CFES seeks Vermont & New York schools to address crisis among rural students
ADDISON COUNTY — Here’s a shocking truth about rural America: Children living in rural areas are the likeliest group to grow up in poverty, experience poor health outcomes, leave school before college, and fall victim to alcohol and drug abuse.
That applies to the rural South and Midwest, but also to many areas of Vermont and upstate New York.
“Rural America needs a lifeline, but only 3% of philanthropy goes toward rural causes,” writes Rick Dalton of College For Every Student (CFES), a foundation based in Essex, N.Y. “As we ignore America’s rural crisis, we ignore a quarter of the U.S. population — neglect that puts the entire nation at risk.
“While students in rural America graduate high school at higher rates than urban students,” Dalton writes, “the rapidly accelerating rural-urban divide is leaving them behind. Traditional jobs in agriculture, manufacturing and mining are disappearing from rural areas, and most of the 22 million jobs created in the U.S. in the past decade have gone to major cities, far from declining rural areas. Because of dwindling local opportunities, the promise and potential of rural youth is being lost.”
Today, Dalton continued, “rural high school students are less likely to attend college and more likely to drop out than their urban and suburban peers.”
In fact, Dalton said at a Thursday press conference on the initiative, the percentage of rural students attending and graduating from college has gotten worse over the past two decades, not better.
To address that crisis, CFES this week launched the North Country Brilliant Pathways program that will support student success and school improvement at the primary and secondary level at no cost to participating schools. CFES is seeking 20 area schools to participate in the program in Vermont and upstate New York and will raise and match $1.5 million to support the program in its first three years. Applications from interested schools are due May 14, and the selection of the schools chosen will be announced on June 1. The academic program will be launched in August 2021.

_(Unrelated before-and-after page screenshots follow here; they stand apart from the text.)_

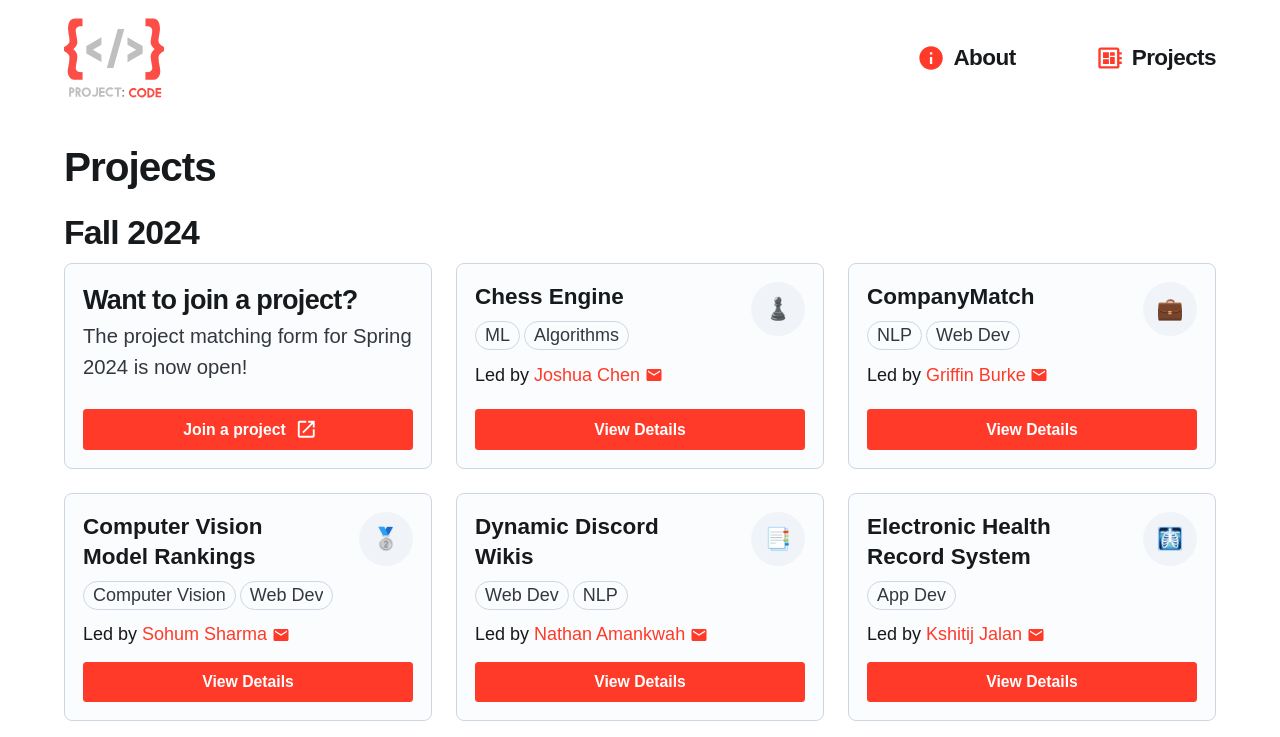
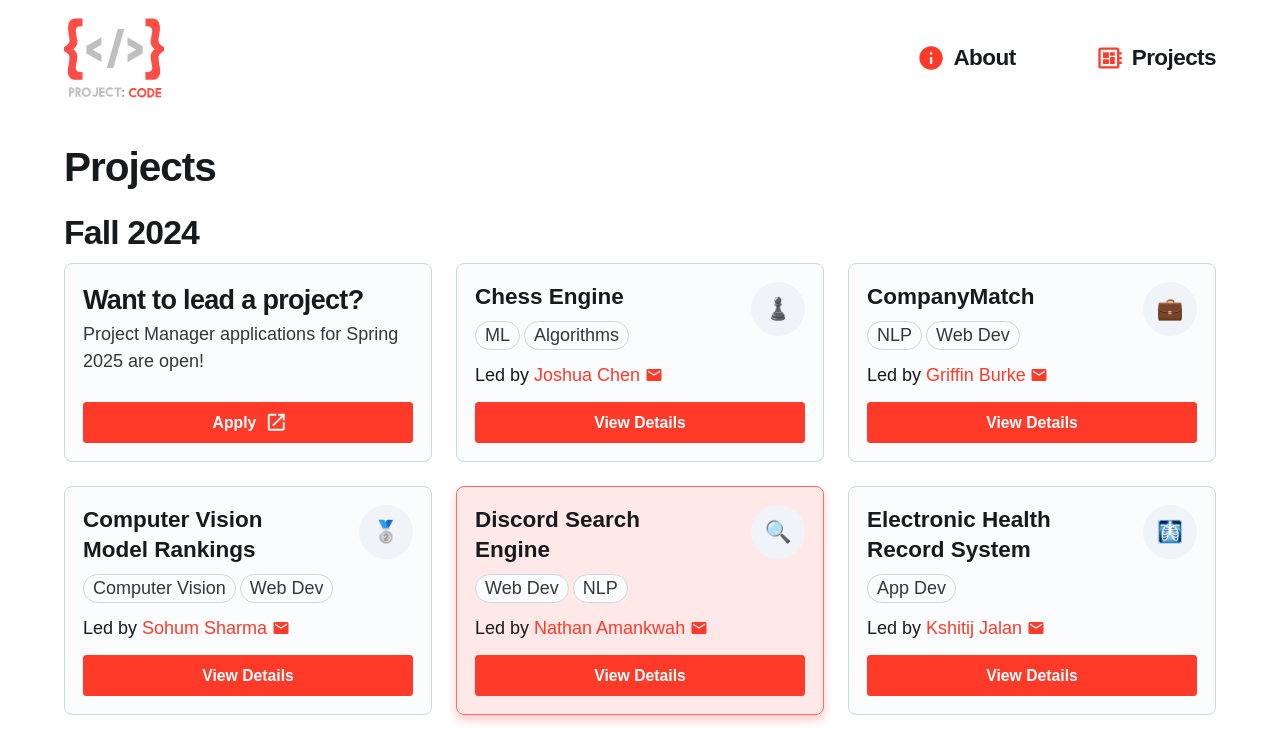
Before and after one commit to owen-hayes/project-code-website, a Next.js app: page /projects in a window 1280 px wide. Shown: the top 737 px of the page. Built offline with nearby package versions, Linux system fonts and the light colour scheme.

Commit message:
Edited calendar events and added PM application

```diff
--- a/src/app/projects/_components/PMApplicationCard.tsx
+++ b/src/app/projects/_components/PMApplicationCard.tsx
@@ -7,8 +7,7 @@ export default function PMApplicationCard() {
       <CardContent>
         <Typography level="h3">Want to lead a project?</Typography>
         <Typography level="body-md">
-          Project Manager applications for Spring 2024 are now closed. Applications
-          for Fall 2024 will open at the end of Spring 2024.
+          Project Manager applications for Spring 2025 are open!
         </Typography>
       </CardContent>
 
@@ -17,9 +16,9 @@ export default function PMApplicationCard() {
           size="md"
           endDecorator={<LaunchIcon />}
           component="a"
-          href="https://forms.gle/X6nvij6nT17H7nTd7"
+          href="https://forms.gle/mTK3YuLhqfrGGsad6"
           target="_blank"
-          disabled
+          // disabled
         >
           Apply
         </Button>
--- a/src/app/projects/_components/ProjectCard.tsx
+++ b/src/app/projects/_components/ProjectCard.tsx
@@ -14,6 +14,7 @@ import NextLink from "next/link";
 
 import MailIcon from "@mui/icons-material/Mail";
 import { ProjectManager } from "../projects";
+import { light } from "@mui/material/styles/createPalette";
 
 export interface ProjectCardProps {
   title: string;
@@ -21,6 +22,7 @@ export interface ProjectCardProps {
   projectManagers: ProjectManager[];
   areas: string[];
   id: string;
+  highlight: boolean;
 }
 
 /**
@@ -32,9 +34,13 @@ export default function ProjectCard({
   projectManagers,
   areas,
   id,
+  highlight,
 }: ProjectCardProps) {
   return (
-    <Card sx={{ gap: 0, height: "100%" }}>
+    <Card
+      sx={ highlight ? { gap: 0, height: "100%", backgroundColor: "#fc4d4720", boxShadow: "0px 5px 10px #fc4d4750" } : {gap: 0, height: "100%"}}
+      color={highlight ? 'primary' : 'neutral'}
+    >
       <CardContent>
         <Grid container spacing={1}>
           <Grid xs={9} sm={8}>
--- a/src/app/projects/_components/ProjectsGrid.tsx
+++ b/src/app/projects/_components/ProjectsGrid.tsx
@@ -71,6 +71,7 @@ export default function ProjectsGrid({
               areas={project.areas}
               emoji={project.emoji}
               id={project.id}
+              highlight={project.highlight ? project.highlight : false}
             />
           </Grid>
         ))}
--- a/src/app/projects/page.tsx
+++ b/src/app/projects/page.tsx
@@ -25,8 +25,8 @@ export default function Page() {
       {/* Grid of projects from current semester */}
       <ProjectsGrid
         projects={getProjectsFromSemester(CURRENT_SEMESTER)}
-        // showPMApplication
-        showMatchingForm
+        showPMApplication
+        // showMatchingForm
       />
 
       <Typography level="h2" mt={5}>
--- a/src/app/projects/projects.ts
+++ b/src/app/projects/projects.ts
@@ -166,8 +166,8 @@ const PROJECTS: Project[] = [
   },
   {
     id: "discord-wiki",
-    title: "Dynamic Discord Wikis",
-    emoji: "📑",
+    title: "Discord Search Engine",
+    emoji: "🔍",
     areas: ["Web Dev", "NLP"],
     projectManagers: [
       { name: "Nathan Amankwah", email: "nathan37@illinois.edu" }
@@ -179,6 +179,7 @@ const PROJECTS: Project[] = [
     sourceCodeLink: "",
     description: "",
     embed: ["https://emgithub.com/iframe.html?target=https%3A%2F%2Fgithub.com%2FJadanPoll%2FDiscord-Wiki%2Fblob%2Fmain%2FBooks_For_Research%2FPR.md&style=default&type=markdown&showLineNumbers=on&showFileMeta=off&showFullPath=on&showCopy=on", '100%', '1435px'],
+    highlight: true,
   },
   {
     id: "language-exchange",
@@ -416,6 +417,8 @@ export interface Project {
    * Embed content.
    */
   embed?: string[] | any;
+
+  highlight? : boolean | any;
 }
 
 /**
```
Also changed, not shown: src/app/about/_people/exec.ts (+0 -7 lines), src/app/meetings.ts (+7 -7 lines).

The program’s intent is help schools and students form pathways that ensure rural students attend post-secondary education so they are qualified for higher-paying jobs and careers.
Look for more details on the North Country Brilliant Pathways program online at: tinyurl.com/BrilliantPathways.
A school interested in taking part in the program can fill out an application here.
The program was launched in conjunction with the publication of Dalton’s new book, “Rural America’s Pathways to College and Career; Steps for Student Success and School Improvement.” According to Dalton, the book tells “the story of how schools in small towns across the U.S. are losing ground to their urban and suburban counterparts and how schools can reverse this trend.”
CFES, also called Brilliant Pathways, has long been on the front lines of the battle to close the rural opportunity gap. For over 30 years, CFES has helped more than 100,000 students become college- and career-ready. This year alone, CFES is working with 20,000 students in 200 schools in 20 states and Ireland, with a goal of sending another 100,000 students to college over the next 10 years.
For more information about the program, contact Rick Dalton at firstname.lastname@example.org.